One last quote from Prince Arenberg's dissertation (pp. 203-205):
        All the Princes of the Holy Roman Empire, except the Emperor,
     the Elector of Brandenburg in his capacity as King of Prussia, the
     Elector of Hanover in his capacity as King of England and a few
     other Princes in similar positions, were not full-fledged
     sovereigns because they recognized the suzerainty of the Empire
     over their territories.  The personification of this suzerainty
     was the Emperor, who was for his own hereditary territories
     Sovereign and Suzerain at the same time.  But this situation
     changed with the establishment of the Confederation of the Rhine. 
     The Sovereigns of the Confederation announced their succession
     from the Empire and assumption of full sovereignty.  That act, in
     itself, could of course never constitute a legal termination of
     the Suzerainty of the Emperor.  But Francis II, in his
     proclamation of August 6, 1806, abdicated for himself and for his
     descendants, released the officials of the Empire from their oath
     and effectuated the dissolution of the Holy Roman Empire.  The
     position of the Emperor had legally never been that of a
     hereditary monarch.  The imperial dignity was elective, and,
     therefore, contingent upon a sort of contract between the
     Electoral States of the Empire and one particular State to whom
     they wished to transfer the supreme authority.  With much more
     justice than in the case of the German Empire as created by
     Bismarck, one can say of the Holy Roman Empire that it was a
     republic of Princes with one of them as elected chairman.  The

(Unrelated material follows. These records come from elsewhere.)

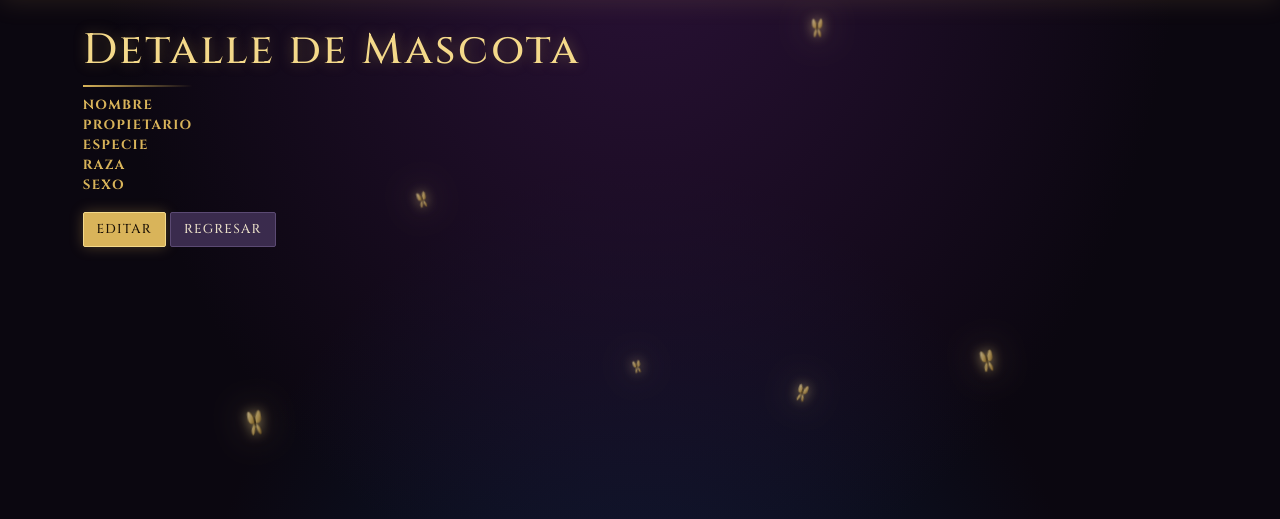
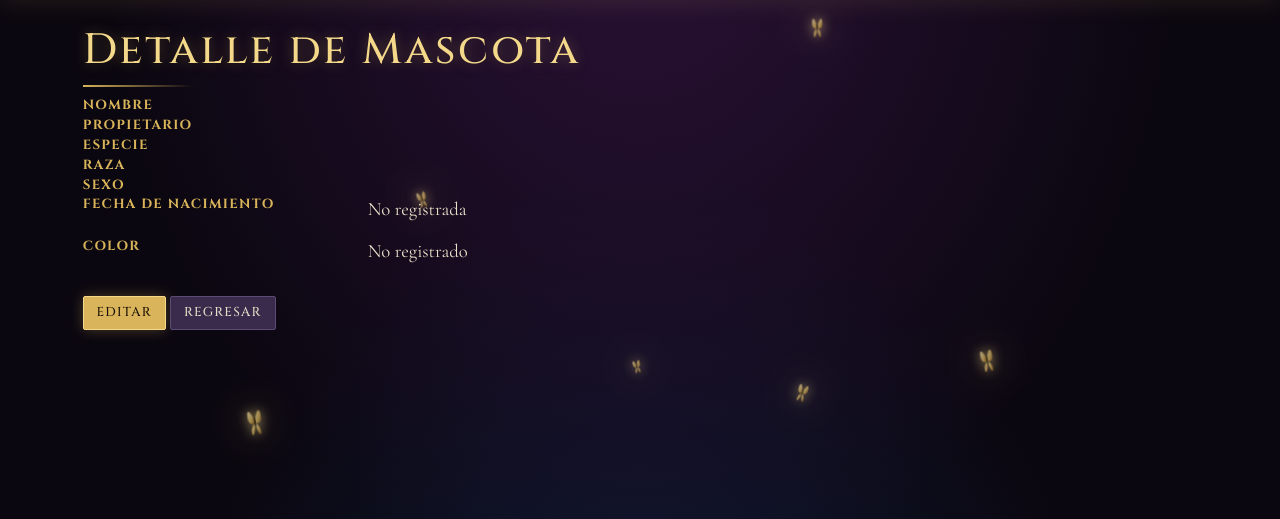
Before and after one commit to sebastian89011-wq/Veterinaria, an ASP.NET Core app: page /Mascotas/Detalle/1 in a window 1280 px wide. Shown: the part 57-576 px from the top of the page. Run offline with ASP.NET Core 8, Linux system fonts and the light colour scheme.

Commit message:
Mostrar fecha y color en detalle de mascota
Añade la fecha de nacimiento y el color al detalle de la mascota, con valores alternativos cuando no están registrados. Documenta los resultados de las pruebas frontend.

```diff
--- a/Veterinaria.Web/Pages/Mascotas/Detalle.cshtml
+++ b/Veterinaria.Web/Pages/Mascotas/Detalle.cshtml
@@ -26,6 +26,20 @@
 
         <dt class="col-sm-3">Sexo</dt>
         <dd class="col-sm-9">@Model.Mascota.Sexo</dd>
+
+        <dt class="col-sm-3">Fecha de nacimiento</dt>
+        <dd class="col-sm-9">
+            @(Model.Mascota.FechaNacimiento.HasValue
+                ? Model.Mascota.FechaNacimiento.Value.ToString("dd/MM/yyyy")
+                : "No registrada")
+        </dd>
+
+        <dt class="col-sm-3">Color</dt>
+        <dd class="col-sm-9">
+            @(string.IsNullOrWhiteSpace(Model.Mascota.Color)
+                ? "No registrado"
+                : Model.Mascota.Color)
+        </dd>
     </dl>
 
     <a asp-page="./Editar"
```
Also changed, not shown: docs/PRUEBAS_FRONTEND.md (added, +14 -0 lines).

     Sovereigns of the Confederation of the Rhine constituted a
     minority of the total number of the States of the Empire, and
     their secession, therefore, could not become legal until the
     elected chairman agreed to bring about the end of the whole
     system.  But once this was done, the Princes of the Confederation
     became independent in virtue of both their own act and of the
     renunciation of their legal Suzerain.
Whether in the future someone will publish a genealogical handbook of those families which were fully Sovereign, and including (or not) the Reichsstanden (the Imperial States), and including (or not) the Houses which were allegedly promoted by the Reichsdeputationshauptschluss, and including (or not) the States which joined the Confederation of the Rhine, in other words a genealogical handbook whose criteria for inclusion is something closer to historical accuracy than the social-precedence whims of the German Diet or the belligerent nationalism of a nineteenth-century publisher is, of course, beyond the scope of this paper.

January 1998

William Addams Reitwiesner